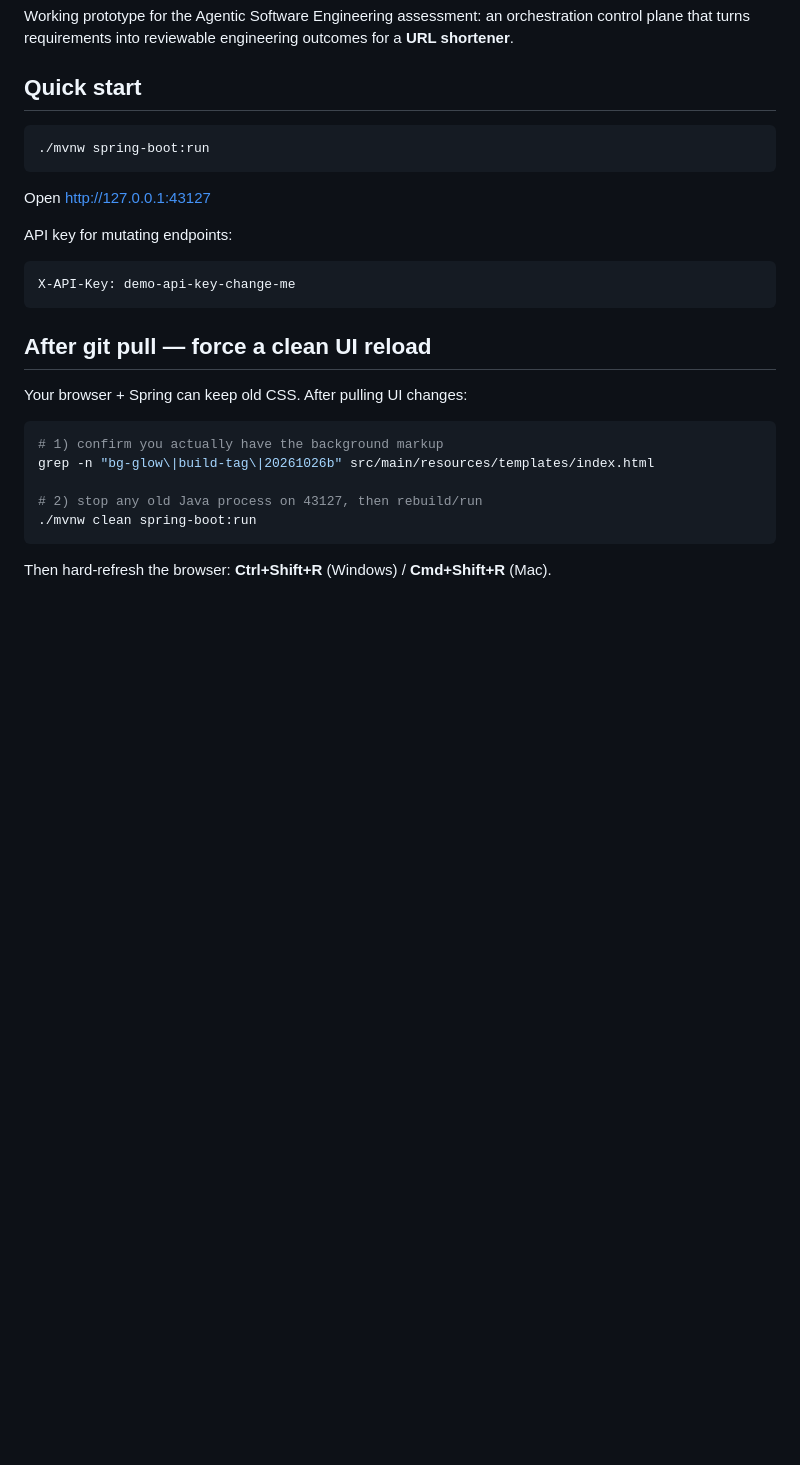
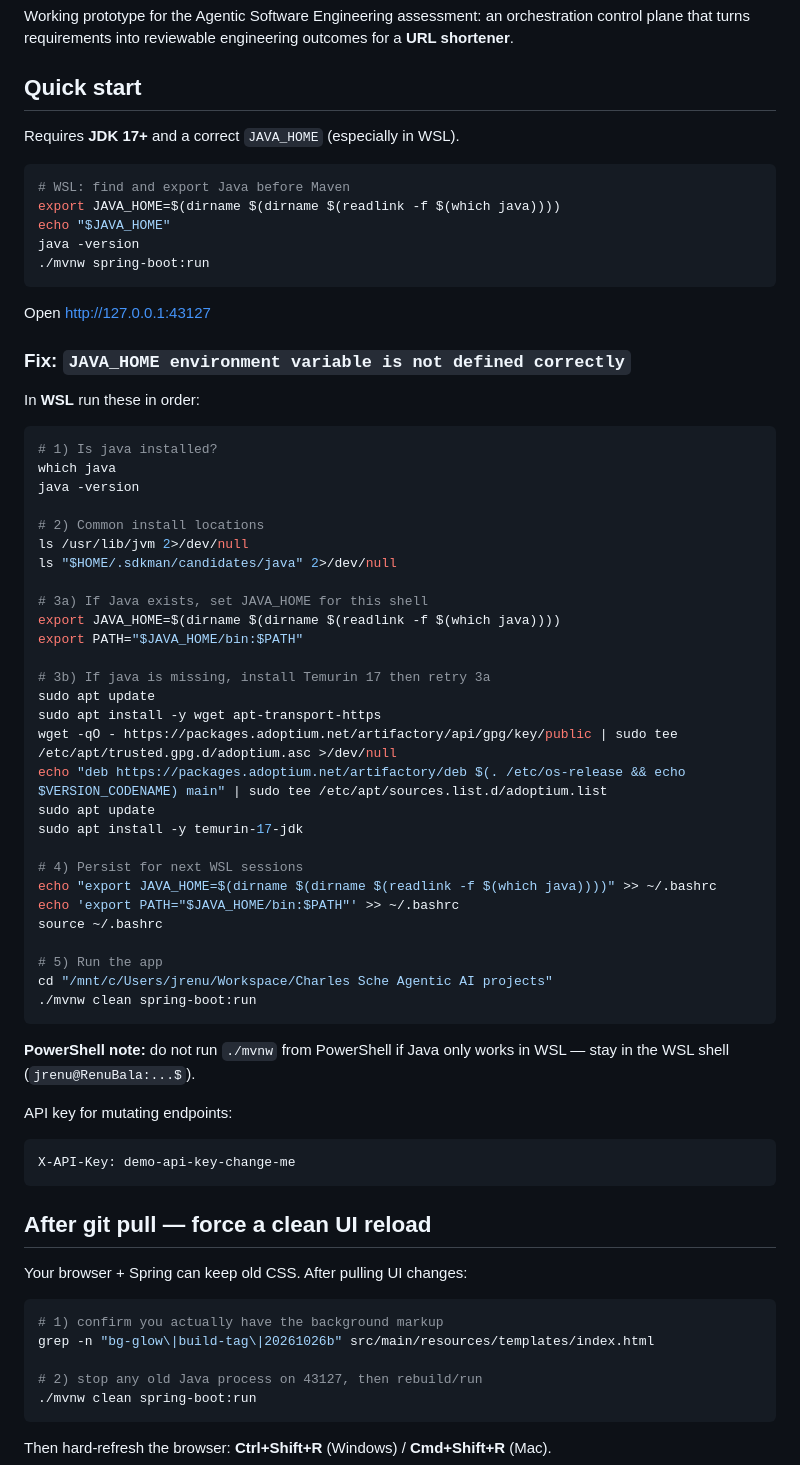
Before and after one commit to Renukadevi7/Shorten-URL-Agentic-AI, a Markdown page: README.md, the part around the change. GitHub-like rendering; blank space fills up the shorter version.

Commit message:
Document WSL JAVA_HOME setup for local Maven runs
Candidates keep hitting undefined JAVA_HOME in WSL; add find/install
and persist steps next to the quick start.

Co-authored-by: j.renukadevi7 <j.renukadevi7@gmail.com>

````diff
--- a/README.md
+++ b/README.md
@@ -4,11 +4,54 @@ Working prototype for the Agentic Software Engineering assessment: an orchestrat
 
 ## Quick start
 
+Requires **JDK 17+** and a correct `JAVA_HOME` (especially in WSL).
+
 ```bash
+# WSL: find and export Java before Maven
+export JAVA_HOME=$(dirname $(dirname $(readlink -f $(which java))))
+echo "$JAVA_HOME"
+java -version
 ./mvnw spring-boot:run
 ```
 
 Open http://127.0.0.1:43127
+
+### Fix: `JAVA_HOME environment variable is not defined correctly`
+
+In **WSL** run these in order:
+
+```bash
+# 1) Is java installed?
+which java
+java -version
+
+# 2) Common install locations
+ls /usr/lib/jvm 2>/dev/null
+ls "$HOME/.sdkman/candidates/java" 2>/dev/null
+
+# 3a) If Java exists, set JAVA_HOME for this shell
+export JAVA_HOME=$(dirname $(dirname $(readlink -f $(which java))))
+export PATH="$JAVA_HOME/bin:$PATH"
+
+# 3b) If java is missing, install Temurin 17 then retry 3a
+sudo apt update
+sudo apt install -y wget apt-transport-https
+wget -qO - https://packages.adoptium.net/artifactory/api/gpg/key/public | sudo tee /etc/apt/trusted.gpg.d/adoptium.asc >/dev/null
+echo "deb https://packages.adoptium.net/artifactory/deb $(. /etc/os-release && echo $VERSION_CODENAME) main" | sudo tee /etc/apt/sources.list.d/adoptium.list
+sudo apt update
+sudo apt install -y temurin-17-jdk
+
+# 4) Persist for next WSL sessions
+echo "export JAVA_HOME=$(dirname $(dirname $(readlink -f $(which java))))" >> ~/.bashrc
+echo 'export PATH="$JAVA_HOME/bin:$PATH"' >> ~/.bashrc
+source ~/.bashrc
+
+# 5) Run the app
+cd "/mnt/c/Users/jrenu/Workspace/Charles Sche Agentic AI projects"
+./mvnw clean spring-boot:run
+```
+
+**PowerShell note:** do not run `./mvnw` from PowerShell if Java only works in WSL — stay in the WSL shell (`jrenu@RenuBala:...$`).
 
 API key for mutating endpoints:
 
````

§ **YOUR GOAL**:
Retype every entry verbatim and exclude the pictures from the copy.

§ **EXERCISE SOLUTION**:
Before and after one commit to Renukadevi7/Shorten-URL-Agentic-AI, a Markdown page: README.md, the part around the change. GitHub-like rendering; blank space fills up the shorter version.

Commit message:
Document WSL JAVA_HOME setup for local Maven runs
Candidates keep hitting undefined JAVA_HOME in WSL; add find/install
and persist steps next to the quick start.

Co-authored-by: j.renukadevi7 <j.renukadevi7@gmail.com>

````diff
--- a/README.md
+++ b/README.md
@@ -4,11 +4,54 @@ Working prototype for the Agentic Software Engineering assessment: an orchestrat
 
 ## Quick start
 
+Requires **JDK 17+** and a correct `JAVA_HOME` (especially in WSL).
+
 ```bash
+# WSL: find and export Java before Maven
+export JAVA_HOME=$(dirname $(dirname $(readlink -f $(which java))))
+echo "$JAVA_HOME"
+java -version
 ./mvnw spring-boot:run
 ```
 
 Open http://127.0.0.1:43127
+
+### Fix: `JAVA_HOME environment variable is not defined correctly`
+
+In **WSL** run these in order:
+
+```bash
+# 1) Is java installed?
+which java
+java -version
+
+# 2) Common install locations
+ls /usr/lib/jvm 2>/dev/null
+ls "$HOME/.sdkman/candidates/java" 2>/dev/null
+
+# 3a) If Java exists, set JAVA_HOME for this shell
+export JAVA_HOME=$(dirname $(dirname $(readlink -f $(which java))))
+export PATH="$JAVA_HOME/bin:$PATH"
+
+# 3b) If java is missing, install Temurin 17 then retry 3a
+sudo apt update
+sudo apt install -y wget apt-transport-https
+wget -qO - https://packages.adoptium.net/artifactory/api/gpg/key/public | sudo tee /etc/apt/trusted.gpg.d/adoptium.asc >/dev/null
+echo "deb https://packages.adoptium.net/artifactory/deb $(. /etc/os-release && echo $VERSION_CODENAME) main" | sudo tee /etc/apt/sources.list.d/adoptium.list
+sudo apt update
+sudo apt install -y temurin-17-jdk
+
+# 4) Persist for next WSL sessions
+echo "export JAVA_HOME=$(dirname $(dirname $(readlink -f $(which java))))" >> ~/.bashrc
+echo 'export PATH="$JAVA_HOME/bin:$PATH"' >> ~/.bashrc
+source ~/.bashrc
+
+# 5) Run the app
+cd "/mnt/c/Users/jrenu/Workspace/Charles Sche Agentic AI projects"
+./mvnw clean spring-boot:run
+```
+
+**PowerShell note:** do not run `./mvnw` from PowerShell if Java only works in WSL — stay in the WSL shell (`jrenu@RenuBala:...$`).
 
 API key for mutating endpoints:
 
````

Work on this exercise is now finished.